### Given data
□ □ □ □

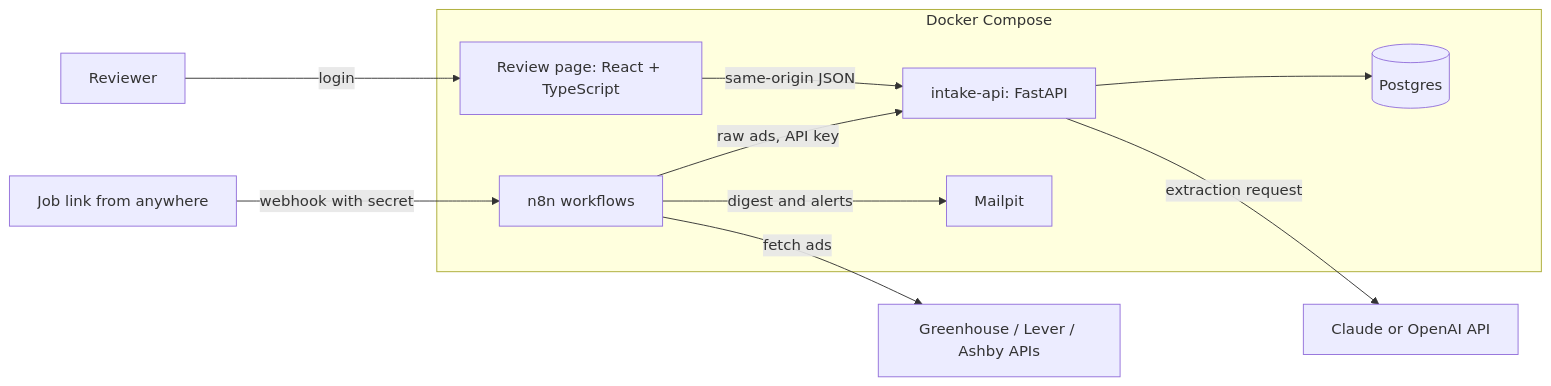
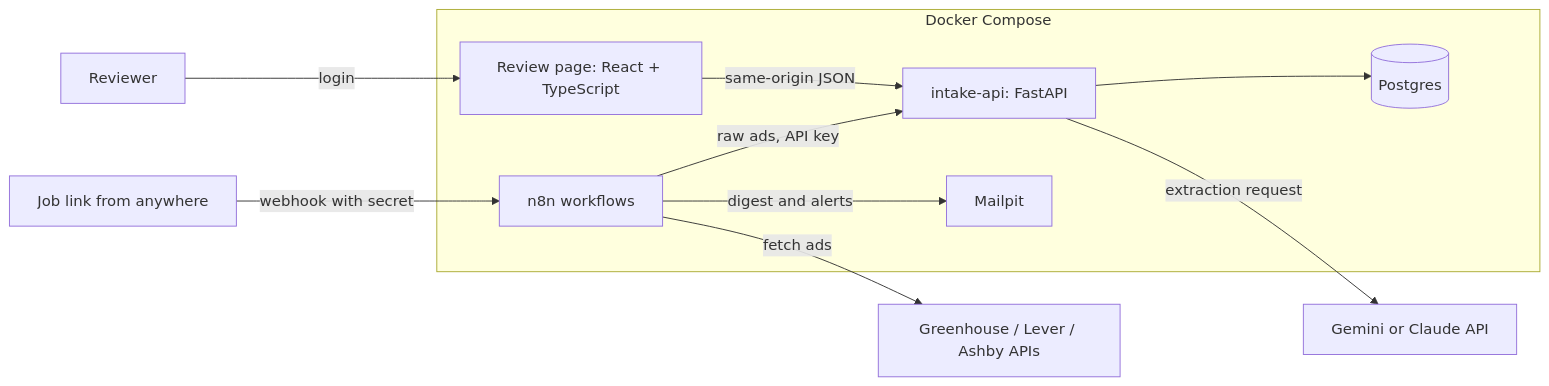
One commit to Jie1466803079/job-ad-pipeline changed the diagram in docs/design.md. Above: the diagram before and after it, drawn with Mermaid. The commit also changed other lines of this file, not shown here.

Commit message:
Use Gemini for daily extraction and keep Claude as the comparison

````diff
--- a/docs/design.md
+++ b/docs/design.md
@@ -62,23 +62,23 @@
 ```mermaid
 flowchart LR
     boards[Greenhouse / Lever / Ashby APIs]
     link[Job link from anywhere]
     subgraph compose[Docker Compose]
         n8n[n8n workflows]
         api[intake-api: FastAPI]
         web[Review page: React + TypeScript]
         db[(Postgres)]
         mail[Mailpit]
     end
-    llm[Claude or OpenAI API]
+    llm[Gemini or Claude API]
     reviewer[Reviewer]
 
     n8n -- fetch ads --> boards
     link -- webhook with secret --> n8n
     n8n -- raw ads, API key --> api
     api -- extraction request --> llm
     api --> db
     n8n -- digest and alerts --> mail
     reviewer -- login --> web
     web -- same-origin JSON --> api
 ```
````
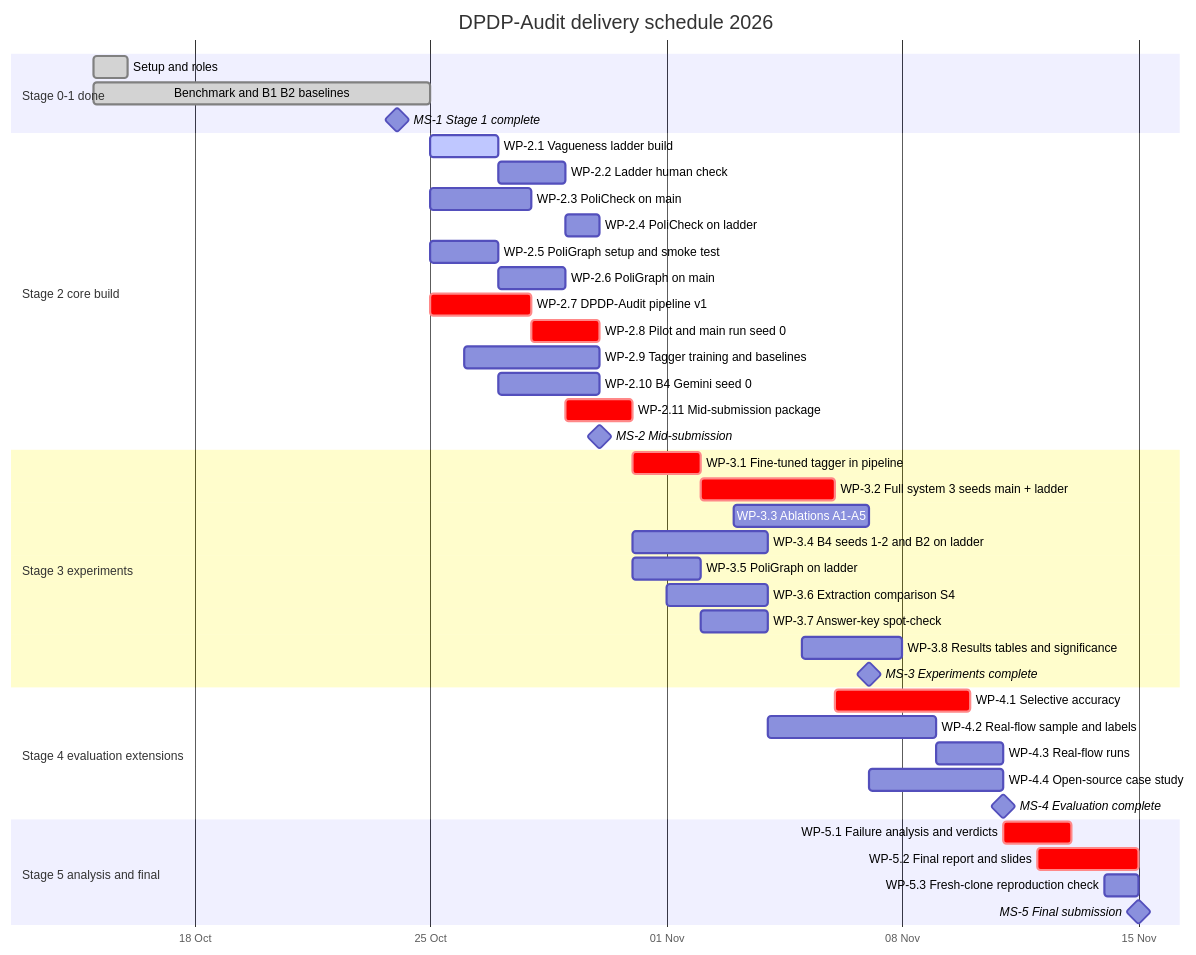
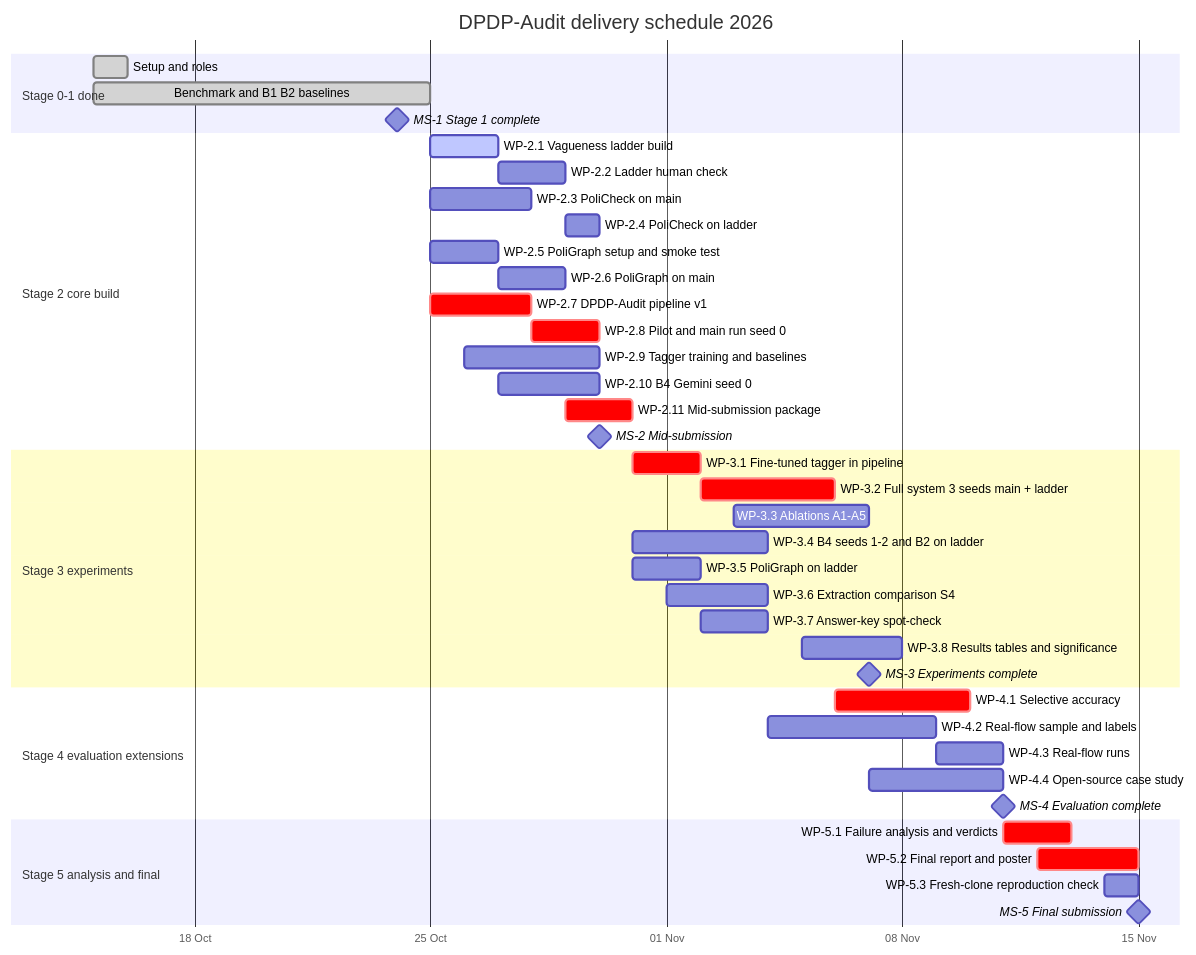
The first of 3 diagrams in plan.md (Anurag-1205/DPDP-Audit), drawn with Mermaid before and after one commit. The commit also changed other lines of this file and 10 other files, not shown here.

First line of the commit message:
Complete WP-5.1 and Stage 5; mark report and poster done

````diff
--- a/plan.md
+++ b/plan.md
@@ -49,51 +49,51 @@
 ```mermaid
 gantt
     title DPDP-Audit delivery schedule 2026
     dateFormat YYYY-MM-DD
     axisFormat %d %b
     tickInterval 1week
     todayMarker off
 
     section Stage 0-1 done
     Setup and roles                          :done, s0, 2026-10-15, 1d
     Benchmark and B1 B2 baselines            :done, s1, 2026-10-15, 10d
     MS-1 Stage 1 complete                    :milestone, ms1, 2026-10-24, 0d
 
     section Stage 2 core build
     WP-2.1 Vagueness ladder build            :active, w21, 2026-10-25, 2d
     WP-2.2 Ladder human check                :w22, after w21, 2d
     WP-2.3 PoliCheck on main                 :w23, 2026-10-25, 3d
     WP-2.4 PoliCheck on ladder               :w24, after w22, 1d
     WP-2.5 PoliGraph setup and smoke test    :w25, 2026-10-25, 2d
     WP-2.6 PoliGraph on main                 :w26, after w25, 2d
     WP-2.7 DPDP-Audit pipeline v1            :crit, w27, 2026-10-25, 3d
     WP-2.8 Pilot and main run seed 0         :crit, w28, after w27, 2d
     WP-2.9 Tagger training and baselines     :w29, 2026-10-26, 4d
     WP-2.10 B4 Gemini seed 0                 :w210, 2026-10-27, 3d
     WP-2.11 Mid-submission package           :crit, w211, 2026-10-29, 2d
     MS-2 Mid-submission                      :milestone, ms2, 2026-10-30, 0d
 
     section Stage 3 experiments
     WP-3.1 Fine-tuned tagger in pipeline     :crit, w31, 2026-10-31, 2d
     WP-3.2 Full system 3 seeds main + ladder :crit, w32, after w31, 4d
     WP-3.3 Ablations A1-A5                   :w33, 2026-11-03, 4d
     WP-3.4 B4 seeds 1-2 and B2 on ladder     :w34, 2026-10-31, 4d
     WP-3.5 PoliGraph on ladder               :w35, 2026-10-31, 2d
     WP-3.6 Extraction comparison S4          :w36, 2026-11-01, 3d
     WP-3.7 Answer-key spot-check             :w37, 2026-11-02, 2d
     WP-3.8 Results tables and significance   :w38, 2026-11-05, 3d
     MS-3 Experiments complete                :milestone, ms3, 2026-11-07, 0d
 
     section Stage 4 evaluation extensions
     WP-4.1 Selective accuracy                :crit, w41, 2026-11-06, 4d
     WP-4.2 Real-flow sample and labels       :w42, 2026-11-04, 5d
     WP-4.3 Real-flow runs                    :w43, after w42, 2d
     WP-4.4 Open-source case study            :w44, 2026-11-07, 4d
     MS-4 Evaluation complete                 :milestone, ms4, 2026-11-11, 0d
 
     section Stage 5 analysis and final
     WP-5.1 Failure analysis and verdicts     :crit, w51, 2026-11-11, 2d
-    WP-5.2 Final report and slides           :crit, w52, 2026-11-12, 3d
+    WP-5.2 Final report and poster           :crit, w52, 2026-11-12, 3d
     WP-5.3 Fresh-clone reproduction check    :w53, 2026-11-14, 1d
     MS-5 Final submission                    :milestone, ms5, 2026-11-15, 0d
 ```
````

□ □ □ □

### Work request
Reproduce all of the entries above word for word, but leave out their pictures.

### Response for this exercise
One commit to Jie1466803079/job-ad-pipeline changed the diagram in docs/design.md. Above: the diagram before and after it, drawn with Mermaid. The commit also changed other lines of this file, not shown here.

Commit message:
Use Gemini for daily extraction and keep Claude as the comparison

````diff
--- a/docs/design.md
+++ b/docs/design.md
@@ -62,23 +62,23 @@
 ```mermaid
 flowchart LR
     boards[Greenhouse / Lever / Ashby APIs]
     link[Job link from anywhere]
     subgraph compose[Docker Compose]
         n8n[n8n workflows]
         api[intake-api: FastAPI]
         web[Review page: React + TypeScript]
         db[(Postgres)]
         mail[Mailpit]
     end
-    llm[Claude or OpenAI API]
+    llm[Gemini or Claude API]
     reviewer[Reviewer]
 
     n8n -- fetch ads --> boards
     link -- webhook with secret --> n8n
     n8n -- raw ads, API key --> api
     api -- extraction request --> llm
     api --> db
     n8n -- digest and alerts --> mail
     reviewer -- login --> web
     web -- same-origin JSON --> api
 ```
````
The first of 3 diagrams in plan.md (Anurag-1205/DPDP-Audit), drawn with Mermaid before and after one commit. The commit also changed other lines of this file and 10 other files, not shown here.

First line of the commit message:
Complete WP-5.1 and Stage 5; mark report and poster done

````diff
--- a/plan.md
+++ b/plan.md
@@ -49,51 +49,51 @@
 ```mermaid
 gantt
     title DPDP-Audit delivery schedule 2026
     dateFormat YYYY-MM-DD
     axisFormat %d %b
     tickInterval 1week
     todayMarker off
 
     section Stage 0-1 done
     Setup and roles                          :done, s0, 2026-10-15, 1d
     Benchmark and B1 B2 baselines            :done, s1, 2026-10-15, 10d
     MS-1 Stage 1 complete                    :milestone, ms1, 2026-10-24, 0d
 
     section Stage 2 core build
     WP-2.1 Vagueness ladder build            :active, w21, 2026-10-25, 2d
     WP-2.2 Ladder human check                :w22, after w21, 2d
     WP-2.3 PoliCheck on main                 :w23, 2026-10-25, 3d
     WP-2.4 PoliCheck on ladder               :w24, after w22, 1d
     WP-2.5 PoliGraph setup and smoke test    :w25, 2026-10-25, 2d
     WP-2.6 PoliGraph on main                 :w26, after w25, 2d
     WP-2.7 DPDP-Audit pipeline v1            :crit, w27, 2026-10-25, 3d
     WP-2.8 Pilot and main run seed 0         :crit, w28, after w27, 2d
     WP-2.9 Tagger training and baselines     :w29, 2026-10-26, 4d
     WP-2.10 B4 Gemini seed 0                 :w210, 2026-10-27, 3d
     WP-2.11 Mid-submission package           :crit, w211, 2026-10-29, 2d
     MS-2 Mid-submission                      :milestone, ms2, 2026-10-30, 0d
 
     section Stage 3 experiments
     WP-3.1 Fine-tuned tagger in pipeline     :crit, w31, 2026-10-31, 2d
     WP-3.2 Full system 3 seeds main + ladder :crit, w32, after w31, 4d
     WP-3.3 Ablations A1-A5                   :w33, 2026-11-03, 4d
     WP-3.4 B4 seeds 1-2 and B2 on ladder     :w34, 2026-10-31, 4d
     WP-3.5 PoliGraph on ladder               :w35, 2026-10-31, 2d
     WP-3.6 Extraction comparison S4          :w36, 2026-11-01, 3d
     WP-3.7 Answer-key spot-check             :w37, 2026-11-02, 2d
     WP-3.8 Results tables and significance   :w38, 2026-11-05, 3d
     MS-3 Experiments complete                :milestone, ms3, 2026-11-07, 0d
 
     section Stage 4 evaluation extensions
     WP-4.1 Selective accuracy                :crit, w41, 2026-11-06, 4d
     WP-4.2 Real-flow sample and labels       :w42, 2026-11-04, 5d
     WP-4.3 Real-flow runs                    :w43, after w42, 2d
     WP-4.4 Open-source case study            :w44, 2026-11-07, 4d
     MS-4 Evaluation complete                 :milestone, ms4, 2026-11-11, 0d
 
     section Stage 5 analysis and final
     WP-5.1 Failure analysis and verdicts     :crit, w51, 2026-11-11, 2d
-    WP-5.2 Final report and slides           :crit, w52, 2026-11-12, 3d
+    WP-5.2 Final report and poster           :crit, w52, 2026-11-12, 3d
     WP-5.3 Fresh-clone reproduction check    :w53, 2026-11-14, 1d
     MS-5 Final submission                    :milestone, ms5, 2026-11-15, 0d
 ```
````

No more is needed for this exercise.